**Work to be completed**
The answer must consist of every line in the records below that contains the string "mgrab".

**Records for processing**

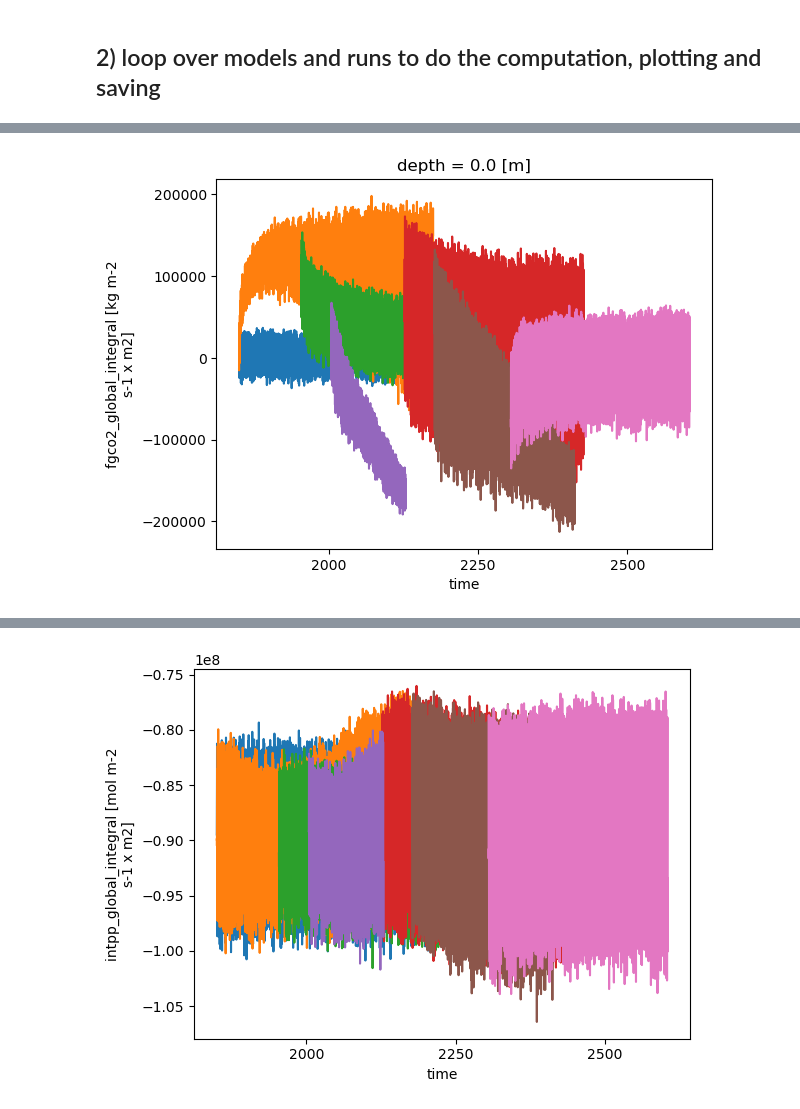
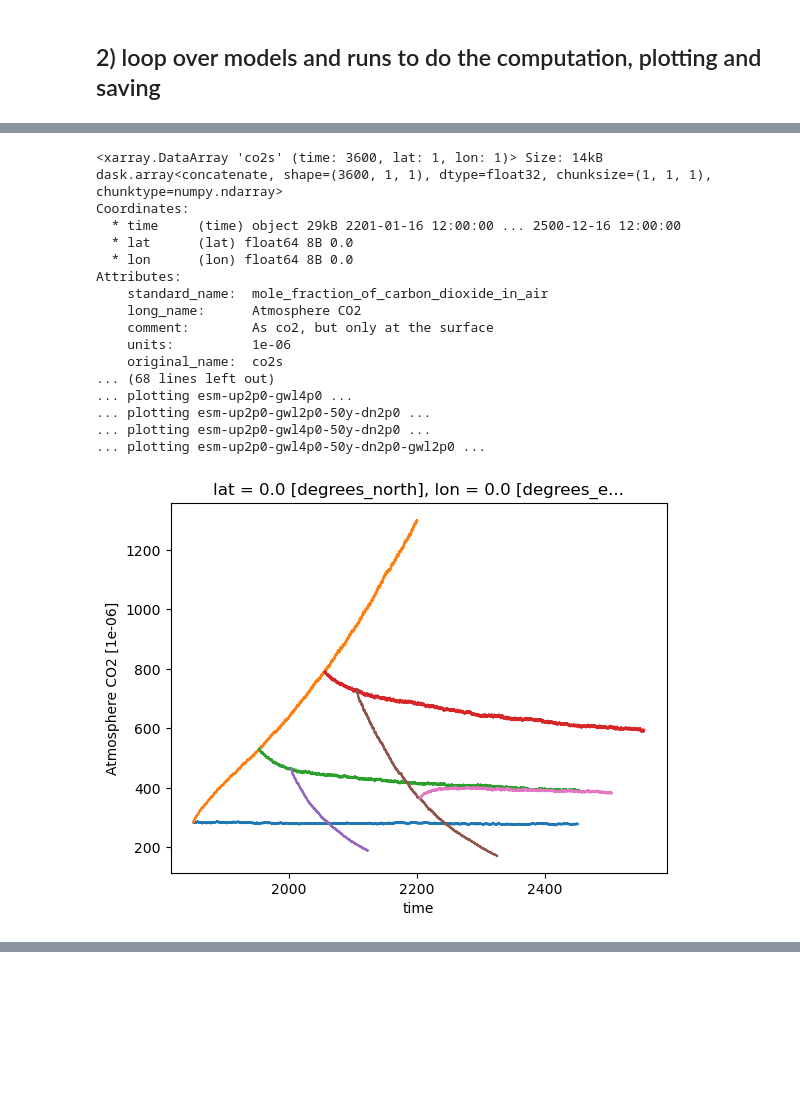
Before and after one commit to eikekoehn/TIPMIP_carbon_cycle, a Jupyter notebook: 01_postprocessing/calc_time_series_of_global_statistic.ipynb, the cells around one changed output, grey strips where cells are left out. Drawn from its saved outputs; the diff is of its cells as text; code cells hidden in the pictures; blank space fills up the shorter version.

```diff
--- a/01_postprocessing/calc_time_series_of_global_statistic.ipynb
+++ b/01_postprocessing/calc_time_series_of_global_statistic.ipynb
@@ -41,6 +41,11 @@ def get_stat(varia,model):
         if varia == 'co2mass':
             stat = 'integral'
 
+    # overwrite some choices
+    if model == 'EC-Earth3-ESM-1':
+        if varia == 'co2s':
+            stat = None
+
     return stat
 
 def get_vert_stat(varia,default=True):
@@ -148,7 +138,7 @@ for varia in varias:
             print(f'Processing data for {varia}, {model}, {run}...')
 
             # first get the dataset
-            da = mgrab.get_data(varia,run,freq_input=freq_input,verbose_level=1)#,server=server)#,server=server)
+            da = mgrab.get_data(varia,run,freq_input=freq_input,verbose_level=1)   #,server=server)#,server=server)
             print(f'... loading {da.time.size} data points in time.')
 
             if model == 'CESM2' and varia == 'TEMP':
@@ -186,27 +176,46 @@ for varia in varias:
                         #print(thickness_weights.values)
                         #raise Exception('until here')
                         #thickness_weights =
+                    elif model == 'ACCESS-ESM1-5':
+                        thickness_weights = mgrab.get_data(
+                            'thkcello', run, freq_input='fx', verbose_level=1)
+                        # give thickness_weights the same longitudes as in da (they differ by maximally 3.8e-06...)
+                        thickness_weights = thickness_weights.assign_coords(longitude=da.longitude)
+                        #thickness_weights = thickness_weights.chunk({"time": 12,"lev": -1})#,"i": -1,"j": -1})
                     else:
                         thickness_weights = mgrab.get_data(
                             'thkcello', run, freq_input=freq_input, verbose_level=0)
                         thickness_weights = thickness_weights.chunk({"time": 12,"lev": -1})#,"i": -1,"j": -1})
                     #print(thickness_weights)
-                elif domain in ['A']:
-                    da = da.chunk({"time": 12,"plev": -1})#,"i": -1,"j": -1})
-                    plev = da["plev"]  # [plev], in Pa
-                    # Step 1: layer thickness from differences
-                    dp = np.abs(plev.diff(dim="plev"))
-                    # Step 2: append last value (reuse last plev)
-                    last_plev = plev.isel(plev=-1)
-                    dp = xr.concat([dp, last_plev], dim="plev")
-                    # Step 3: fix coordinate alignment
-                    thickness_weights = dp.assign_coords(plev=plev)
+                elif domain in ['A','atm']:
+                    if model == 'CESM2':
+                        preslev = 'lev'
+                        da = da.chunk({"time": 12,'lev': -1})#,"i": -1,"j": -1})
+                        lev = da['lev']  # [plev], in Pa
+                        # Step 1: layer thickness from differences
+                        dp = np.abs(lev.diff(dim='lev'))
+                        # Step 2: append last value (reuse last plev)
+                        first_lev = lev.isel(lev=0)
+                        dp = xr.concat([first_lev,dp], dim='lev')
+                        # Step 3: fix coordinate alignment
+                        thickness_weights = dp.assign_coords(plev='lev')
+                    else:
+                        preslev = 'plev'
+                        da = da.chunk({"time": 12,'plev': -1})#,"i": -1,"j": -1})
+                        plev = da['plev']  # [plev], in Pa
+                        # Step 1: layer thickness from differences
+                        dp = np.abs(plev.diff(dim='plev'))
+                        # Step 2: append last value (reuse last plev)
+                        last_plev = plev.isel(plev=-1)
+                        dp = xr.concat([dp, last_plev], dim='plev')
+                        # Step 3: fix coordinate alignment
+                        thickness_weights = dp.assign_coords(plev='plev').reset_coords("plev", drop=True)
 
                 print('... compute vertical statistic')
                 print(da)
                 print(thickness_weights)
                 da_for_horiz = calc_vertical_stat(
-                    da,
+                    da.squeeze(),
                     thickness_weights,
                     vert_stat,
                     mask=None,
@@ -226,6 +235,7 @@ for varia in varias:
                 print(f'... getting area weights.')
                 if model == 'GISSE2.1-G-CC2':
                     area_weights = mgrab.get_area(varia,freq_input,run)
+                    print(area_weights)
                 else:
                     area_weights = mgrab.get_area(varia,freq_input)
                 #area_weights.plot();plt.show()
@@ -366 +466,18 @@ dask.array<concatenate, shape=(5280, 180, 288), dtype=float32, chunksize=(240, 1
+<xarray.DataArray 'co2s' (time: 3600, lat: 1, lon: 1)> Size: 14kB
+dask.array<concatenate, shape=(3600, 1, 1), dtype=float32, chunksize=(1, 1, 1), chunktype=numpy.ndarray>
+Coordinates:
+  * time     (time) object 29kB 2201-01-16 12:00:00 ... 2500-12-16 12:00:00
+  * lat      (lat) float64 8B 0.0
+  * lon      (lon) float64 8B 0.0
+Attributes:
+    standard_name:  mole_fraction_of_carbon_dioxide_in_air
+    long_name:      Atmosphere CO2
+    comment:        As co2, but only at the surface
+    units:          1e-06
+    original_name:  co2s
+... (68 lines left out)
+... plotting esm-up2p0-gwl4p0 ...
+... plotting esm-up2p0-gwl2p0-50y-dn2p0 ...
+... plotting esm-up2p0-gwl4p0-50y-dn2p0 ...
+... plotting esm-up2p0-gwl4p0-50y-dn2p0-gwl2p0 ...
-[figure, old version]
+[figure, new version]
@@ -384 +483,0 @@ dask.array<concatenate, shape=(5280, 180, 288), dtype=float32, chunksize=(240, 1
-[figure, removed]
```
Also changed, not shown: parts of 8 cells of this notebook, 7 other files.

**Your solution**
-            da = mgrab.get_data(varia,run,freq_input=freq_input,verbose_level=1)#,server=server)#,server=server)
+            da = mgrab.get_data(varia,run,freq_input=freq_input,verbose_level=1)   #,server=server)#,server=server)
+                        thickness_weights = mgrab.get_data(
                         thickness_weights = mgrab.get_data(
                     area_weights = mgrab.get_area(varia,freq_input,run)
                     area_weights = mgrab.get_area(varia,freq_input)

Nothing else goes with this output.